Keeping the pace of the project was pretty easy. We would always email a copy of the workbook to the other, once we had completed some changes…the other could pick to see if they needed to add their bits. If someone was busy one evening, that was fine, because normally the other would pick it up and push it forward! Another element that was great to be a apart of, was if one of use would produce one element of the viz but something wasn’t quite right, then the other person normally had a solution up their sleeve to either correct it or could easily create a workaround solution. That process really was 50:50 (or 33.33 : 33.33 : 33.33). Once the visuals were pretty much set out, we would ping an image over to Lorna to make sure she was happy — if things from a boxing analysis perspective made sense, she would also feed in changes to the visuals. (6)

Music Morsel

Mixing a little Jim Morrison, a lot of Them (a garage band from the ’60s) and a ton of proto-punk energy with 100% authenticity, ‘Gloria’ is a progressive journey that begins with a bare poem and ends with a cathartic purge.

Binge Bite

I never watched Flint Town before, but I was very intrigued. This docuseries covered significant human drama and shared commentary aligned with the ‘Black Lives Matter’ and ‘Blue Lives Matter’ movement perspectives. It doesn’t crack my Top-125 documentaries of all time because it lacks resolution or real cohesion, but it’s a challenging and provocative watch.


1. I need to provide props to Candra McCrae (ItsCandraM), Chris Love (@ChrisLuv) and Alex (@databiscuits) for challenging the toxicity the Salem Viz Trials brings and also need to thank Candra for providing me notes on the draft, which helped me shape the piece.

2. Asperger’s makes me appreciate rules. Rules are something I can use as a compass. Although rules and logic aren’t mutually exclusive, it provides a tangible benchmark.

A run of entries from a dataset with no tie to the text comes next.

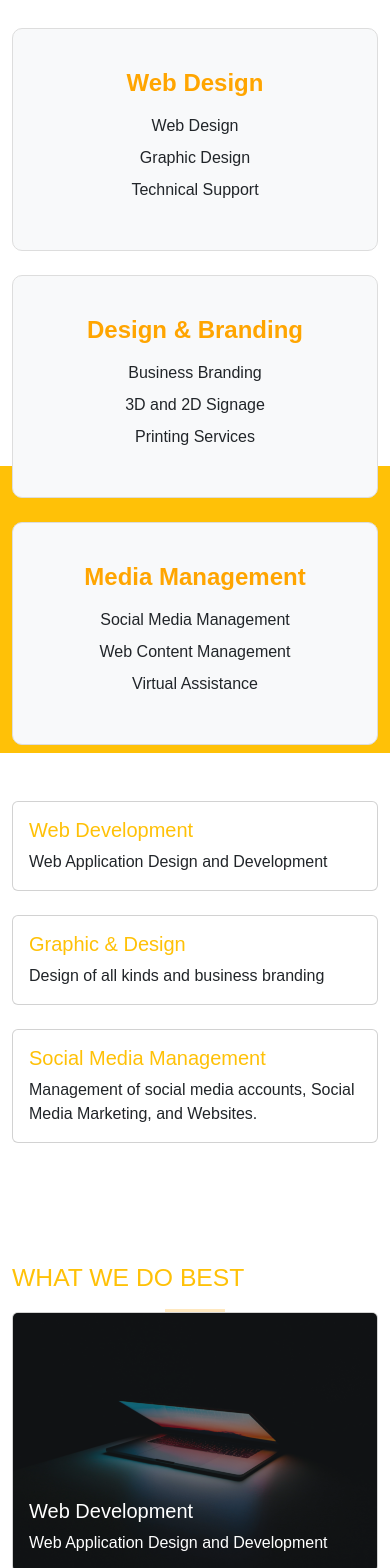
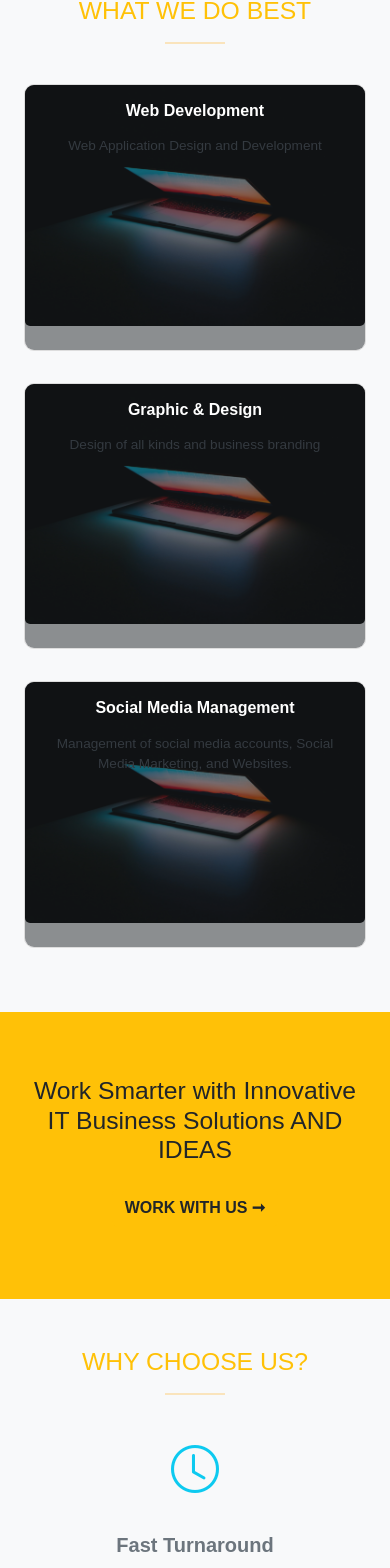
Before and after one commit to un-rated-sniper/bytecity, a React (Vite) app: page / in a window 390 px wide. Shown: the part 1260-2828 px from the top of the page. Built offline with nearby package versions, Linux system fonts and the light colour scheme; a small style sheet from the web is missing.

Commit message:
made several changes to the whole home page

```diff
--- a/index.html
+++ b/index.html
@@ -10,6 +10,8 @@
   integrity="sha384-DyZ88mC6Up2uqS1U4S+LtpQc4O6H8a3c1Drx8IkDUsmI3im1y7xKef3K5n1jOYLV"
   crossorigin="anonymous"
 />
+<link href="https://cdn.jsdelivr.net/npm/bootstrap-icons/font/bootstrap-icons.css" rel="stylesheet">
+
 
     <title>ByteCity Tech</title>
   </head>
--- a/src/App.css
+++ b/src/App.css
@@ -126,3 +126,123 @@ h5 {
 .text-primary {
   color: #007bff; /* Primary color for titles */
 }
+ /* Services Section Styling */
+#services {
+  padding: 3rem 0;
+}
+
+#services .row {
+  margin: 0;
+}
+
+#services .col {
+  display: flex;
+  align-items: stretch; /* Ensures all cards stretch equally */
+}
+
+.card {
+  display: flex;
+  flex-direction: column;
+  justify-content: space-between; /* Ensures content is spaced out evenly */
+  background-color: #f8f9fa;
+  border: 1px solid #ddd;
+  border-radius: 10px;
+  transition: transform 0.3s ease, box-shadow 0.3s ease;
+  overflow: hidden; /* Prevents overflow from content */
+}
+
+.card-body {
+  padding: 1.5rem; /* Added more padding for readability */
+  flex-grow: 1; /* Makes sure card expands to fill available space */
+}
+
+.card-title {
+  font-size: 1.5rem;
+  font-weight: bold;
+  color: orange;
+  margin-bottom: 1rem;
+}
+
+.card-text {
+  font-size: 1rem;
+  color: #343a40;
+  flex-grow: 1;
+}
+
+.card:hover {
+  transform: scale(1.05);
+  box-shadow: 0 4px 15px rgba(0, 0, 0, 0.2);
+}
+
+/* Responsive adjustments */
+@media (max-width: 768px) {
+  #services {
+    padding: 2rem 0;
+  }
+
+  .card-body {
+    padding: 1rem; /* Adjust padding on medium screens */
+  }
+
+  .card-title {
+    font-size: 1.2rem; /* Smaller title font for medium devices */
+  }
+
+  .card-text {
+    font-size: 0.9rem; /* Adjust text size for better readability */
+  }
+}
+
+@media (max-width: 576px) {
+  #services {
+    padding: 1.5rem 0; /* Reduced padding for small screens */
+  }
+
+  .card {
+    margin-bottom: 1.5rem; /* Add some space between cards */
+  }
+
+  .card-title {
+    font-size: 1rem; /* Even smaller title for small screens */
+  }
+
+  .card-text {
+    font-size: 0.85rem; /* Adjust text size further for small screens */
+  }
+
+  .card-body {
+    padding: 0.8rem; /* Less padding on small screens */
+  }
+
+  .card:hover {
+    transform: none; /* Remove hover effect on small screens */
+    box-shadow: none; /* Remove shadow on small screens */
+  }
+}
+#services .icon-container {
+  background-color: #ffffff;
+  padding: 2rem;
+  border-radius: 10px;
+  box-shadow: 0 4px 10px rgba(0, 0, 0, 0.1);
+  text-align: center;
+}
+
+#services .icon-container i {
+  color: #007bff; /* Set the icon color */
+}
+
+#services .icon-container h5 {
+  font-size: 1.3rem;
+  font-weight: bold;
+  margin-top: 1rem;
+}
+
+#services .icon-container p {
+  font-size: 1rem;
+  margin-top: 0.5rem;
+  color: #6c757d;
+}
+
+#services .icon-container:hover {
+  box-shadow: 0 6px 15px rgba(0, 0, 0, 0.2);
+}
--- a/src/App.tsx
+++ b/src/App.tsx
@@ -9,7 +9,7 @@ import Message from './components/Message';
 import Testimonials from './components/Testimonials';
 import WhyChooseUs from './components/WhyChooseUs';
 import HireUsModal from './components/HireUsModal';
-import HotSale from './components/HotSale';
+
 // import CurrentOffers from './components/CurrentOffers';
 
 const App: React.FC = () => {
@@ -24,13 +24,13 @@ const App: React.FC = () => {
       <NavbarComponent onHireUsClick={handleShowModal}/>
       <Hero onHireUsClick={handleShowModal}/>
       <Discover />
-      <AboutUs />
+      <Services />
       <Message />
-      <Services />
+      <AboutUs/>
       <Testimonials />
       <HireUsModal show={showHireUsModal} handleClose={handleCloseModal} />
       <WhyChooseUs />
-      <HotSale/>
+
       <Footer />
     </div>
   );
--- a/src/components/AboutUs.tsx
+++ b/src/components/AboutUs.tsx
@@ -1,28 +1,40 @@
-import { Container, Row, Col, Card } from 'react-bootstrap';
+import React from 'react';
+import { Container, Row, Col } from 'react-bootstrap';
 
-const AboutUs = () => {
-  const plans = [
-    { title: 'Web Design', features: ['Web Design', 'Graphic Design', 'Technical Support'] },
-    { title: 'Design & Branding', features: ['Business Branding', '3D and 2D Signage', 'Printing Services'] },
-    { title: 'Media Management', features: ['Social Media Management', 'Web Content Management', 'Virtual Assistance'] },
+// Using Bootstrap Icons for better integration
+const AboutUs: React.FC = () => {
+  const services = [
+    {
+      title: 'Fast Turnaround',
+      text: 'We deliver projects quickly without compromising on quality.',
+      icon: 'bi bi-clock' // Fast Turnaround Icon
+    },
+    {
+      title: 'Secure and Trusted Services',
+      text: 'Your data and information are safe with us.',
+      icon: 'bi bi-shield-lock' // Secure and Trusted Icon
+    },
+    {
+      title: 'Fast Delivery',
+      text: 'We ensure that all our services are delivered on time.',
+      icon: 'bi bi-truck' // Fast Delivery Icon
+    },
   ];
 
   return (
-    <section className="my-5">
-      <Container style={{ height: '50vh', paddingTop: '2rem', paddingBottom: '2rem' }}>
-        <Row className="justify-content-center "> {/* Add g-4 for gutter spacing */}
-          {plans.map((plan, index) => (
-            <Col lg={4} md={6} sm={12} className="mb-4" key={index}>
-              <Card className="h-100 card-hover text-center" style={{ padding: '1.5rem', borderRadius: '10px' }}> {/* Added padding and borderRadius */}
-                <Card.Body>
-                  <Card.Title className="plan-title" style={{ marginBottom: '1rem' }}>{plan.title}</Card.Title>
-                  <ul className="list-unstyled features-list" style={{ padding: '0', margin: '0', listStyleType: 'none' }}>
-                    {plan.features.map((feature, i) => (
-                      <li key={i} style={{ marginBottom: '0.5rem' }}>{feature}</li>
-                    ))}
-                  </ul>
-                </Card.Body>
-              </Card>
+    <section className="py-5 bg-light text-center">
+      <Container>
+        <h2 className="text-warning mb-3">WHY CHOOSE US?</h2>
+        <hr style={{ width: '60px', margin: '0 auto', borderTop: '2px solid orange' }} />
+
+        <Row className="mt-4">
+          {services.map((service, index) => (
+            <Col xs={12} sm={6} md={4} key={index} className="my-3">
+              <div className="icon-container">
+                <i className={`${service.icon} fa-3x text-info`} />
+                <h5 className="mt-3 text-secondary">{service.title}</h5>
+                <p className="text-muted">{service.text}</p>
+              </div>
             </Col>
           ))}
         </Row>
--- a/src/components/Discover.tsx
+++ b/src/components/Discover.tsx
@@ -4,7 +4,7 @@ const Discover = () => {
   const images = [
     { src: 'image1.png', alt: 'Design 1' }, // Replace with your image paths
     { src: 'image2.png', alt: 'Design 2' },
-    { src: 'image3.ppg', alt: 'Design 3' },
+    { src: 'image3.png', alt: 'Design 3' },
   ];
 
   return (
--- a/src/components/HireUsModal.tsx
+++ b/src/components/HireUsModal.tsx
@@ -137,7 +137,7 @@ const HireUsModal: React.FC<HireUsModalProps> = ({ show, handleClose }) => {
           </Form.Group>
 
           <Form.Group controlId="formWhatsappLink" className="mt-3">
-            <Form.Label>Join Our WhatsApp Group</Form.Label>
+            <Form.Label> Contact Us Through WhatsApp </Form.Label>
             <a
               href={`https://www.whatsapp.com/send?text=${encodeURIComponent(
                 'Contact Us Through WhatsApp'
@@ -146,7 +146,7 @@ const HireUsModal: React.FC<HireUsModalProps> = ({ show, handleClose }) => {
               rel="noopener noreferrer"
               className="btn btn-outline-info d-block mb-2"
             >
-              Join WhatsApp Group
+              Contact Us Through WhatsApp
             </a>
           </Form.Group>
         </Form>
--- a/src/components/Services.tsx
+++ b/src/components/Services.tsx
@@ -3,22 +3,38 @@ import { Container, Row, Col, Card } from 'react-bootstrap';
 
 const Services: React.FC = () => {
   const services = [
-    { title: 'Web Development', text: 'Web Application Design and Development' },
-    { title: 'Graphic & Design', text: 'Design of all kinds and business branding' },
-    { title: 'Social Media Management', text: 'Management of social media accounts, Social Media Marketing, and Websites.' },
+    {
+      title: 'Web Development',
+      text: 'Web Application Design and Development',
+      image: '/image.jpg' // Replace with actual image paths
+    },
+    {
+      title: 'Graphic & Design',
+      text: 'Design of all kinds and business branding',
+      image: '/image.jpg'
+    },
+    {
+      title: 'Social Media Management',
+      text: 'Management of social media accounts, Social Media Marketing, and Websites.',
+      image: '/image.jpg'
+    },
   ];
 
   return (
-    <section id="services" className="py-5">
+    <section id="services" className="py-5 bg-light text-center">
       <Container>
-        <Row>
+        <h2 className="text-warning mb-3">WHAT WE DO BEST</h2>
+        <hr style={{ width: '60px', margin: '0 auto', borderTop: '2px solid orange' }} />
+
+        <Row className="mt-4 justify-content-center"> {/* Center the cards */}
           {services.map((service, index) => (
-            <Col md={4} key={index} className="mb-4">
-              <Card className="h-100">
-                <Card.Body>
-                  <Card.Title className="text-warning">{service.title}</Card.Title> {/* Bootstrap utility class for orange */}
+            <Col xs={12} sm={6} md={4} key={index} className="my-3">
+              <Card className="h-100 text-white">
+                <Card.Img src={service.image} alt={service.title} className="card-img" />
+                <Card.ImgOverlay className="d-flex flex-column justify-content-end bg-dark bg-opacity-50">
+                  <Card.Title className="text-white">{service.title}</Card.Title>
                   <Card.Text>{service.text}</Card.Text>
-                </Card.Body>
+                </Card.ImgOverlay>
               </Card>
             </Col>
           ))}
```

When there are rules, I generally stick to them and it usually helps me stay out of trouble.

3. In my experience, Tableau Public and Community employees have been very responsive when challenged to protect and author or someone’s work.

4. The group artistry of viz-making has increased exponentially as a group in recent months — this can be VERY intimidating for anyone starting out — especially if you’re a newbie and want to get noticed a little. It’s not acceptable, but we can use that example to teach the person what our community is about and allow them (with our help, not our venom) to reach that level organically with hard work and time.

5. Here is Tableau’s informational page on reporting content

6. I would love to see this done as a series using classic boxing matches with fighters applying very different styles like ‘Hagler vs Leonard’, ‘Ali vs. Frazier I, II & III’ and many more!



Adam Mico

Data Visualization and Enablement Leader | Data Leadership Collaborative Advisory Board Member | Tableau Visionary + Ambassador | Views are my own